_DIRECTIONS_: Every line of the material must come back exactly as given.

_LISTED RECORDS_:
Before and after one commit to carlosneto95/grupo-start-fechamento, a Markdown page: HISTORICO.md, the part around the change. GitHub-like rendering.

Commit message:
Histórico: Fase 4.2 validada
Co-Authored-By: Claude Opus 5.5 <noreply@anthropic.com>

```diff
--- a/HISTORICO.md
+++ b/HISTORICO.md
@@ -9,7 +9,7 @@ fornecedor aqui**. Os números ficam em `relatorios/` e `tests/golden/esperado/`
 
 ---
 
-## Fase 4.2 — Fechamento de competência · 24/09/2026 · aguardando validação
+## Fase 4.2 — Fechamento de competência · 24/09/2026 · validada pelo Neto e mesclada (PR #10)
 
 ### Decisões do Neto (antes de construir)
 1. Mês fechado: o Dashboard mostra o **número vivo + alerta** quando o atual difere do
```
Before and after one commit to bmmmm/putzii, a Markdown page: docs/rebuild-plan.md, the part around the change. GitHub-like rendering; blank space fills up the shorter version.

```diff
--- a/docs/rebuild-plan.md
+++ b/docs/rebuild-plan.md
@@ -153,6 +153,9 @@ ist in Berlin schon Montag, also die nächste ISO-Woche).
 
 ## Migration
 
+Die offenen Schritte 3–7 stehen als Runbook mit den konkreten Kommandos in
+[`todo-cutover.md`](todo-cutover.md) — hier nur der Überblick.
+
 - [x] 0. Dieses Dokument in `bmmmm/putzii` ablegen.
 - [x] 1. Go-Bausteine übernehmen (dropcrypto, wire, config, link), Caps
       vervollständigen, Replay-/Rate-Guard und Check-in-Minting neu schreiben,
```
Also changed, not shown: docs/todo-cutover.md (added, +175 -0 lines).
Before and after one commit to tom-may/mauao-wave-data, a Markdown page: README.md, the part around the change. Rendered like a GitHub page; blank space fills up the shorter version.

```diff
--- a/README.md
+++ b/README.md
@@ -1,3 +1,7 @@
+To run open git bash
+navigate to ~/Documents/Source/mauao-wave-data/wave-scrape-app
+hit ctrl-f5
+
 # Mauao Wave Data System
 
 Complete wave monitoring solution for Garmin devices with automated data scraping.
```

_RESULT BELOW_:
Before and after one commit to carlosneto95/grupo-start-fechamento, a Markdown page: HISTORICO.md, the part around the change. GitHub-like rendering.

Commit message:
Histórico: Fase 4.2 validada
Co-Authored-By: Claude Opus 5.5 <noreply@anthropic.com>

```diff
--- a/HISTORICO.md
+++ b/HISTORICO.md
@@ -9,7 +9,7 @@ fornecedor aqui**. Os números ficam em `relatorios/` e `tests/golden/esperado/`
 
 ---
 
-## Fase 4.2 — Fechamento de competência · 24/09/2026 · aguardando validação
+## Fase 4.2 — Fechamento de competência · 24/09/2026 · validada pelo Neto e mesclada (PR #10)
 
 ### Decisões do Neto (antes de construir)
 1. Mês fechado: o Dashboard mostra o **número vivo + alerta** quando o atual difere do
```
Before and after one commit to bmmmm/putzii, a Markdown page: docs/rebuild-plan.md, the part around the change. GitHub-like rendering; blank space fills up the shorter version.

```diff
--- a/docs/rebuild-plan.md
+++ b/docs/rebuild-plan.md
@@ -153,6 +153,9 @@ ist in Berlin schon Montag, also die nächste ISO-Woche).
 
 ## Migration
 
+Die offenen Schritte 3–7 stehen als Runbook mit den konkreten Kommandos in
+[`todo-cutover.md`](todo-cutover.md) — hier nur der Überblick.
+
 - [x] 0. Dieses Dokument in `bmmmm/putzii` ablegen.
 - [x] 1. Go-Bausteine übernehmen (dropcrypto, wire, config, link), Caps
       vervollständigen, Replay-/Rate-Guard und Check-in-Minting neu schreiben,
```
Also changed, not shown: docs/todo-cutover.md (added, +175 -0 lines).
Before and after one commit to tom-may/mauao-wave-data, a Markdown page: README.md, the part around the change. Rendered like a GitHub page; blank space fills up the shorter version.

```diff
--- a/README.md
+++ b/README.md
@@ -1,3 +1,7 @@
+To run open git bash
+navigate to ~/Documents/Source/mauao-wave-data/wave-scrape-app
+hit ctrl-f5
+
 # Mauao Wave Data System
 
 Complete wave monitoring solution for Garmin devices with automated data scraping.
```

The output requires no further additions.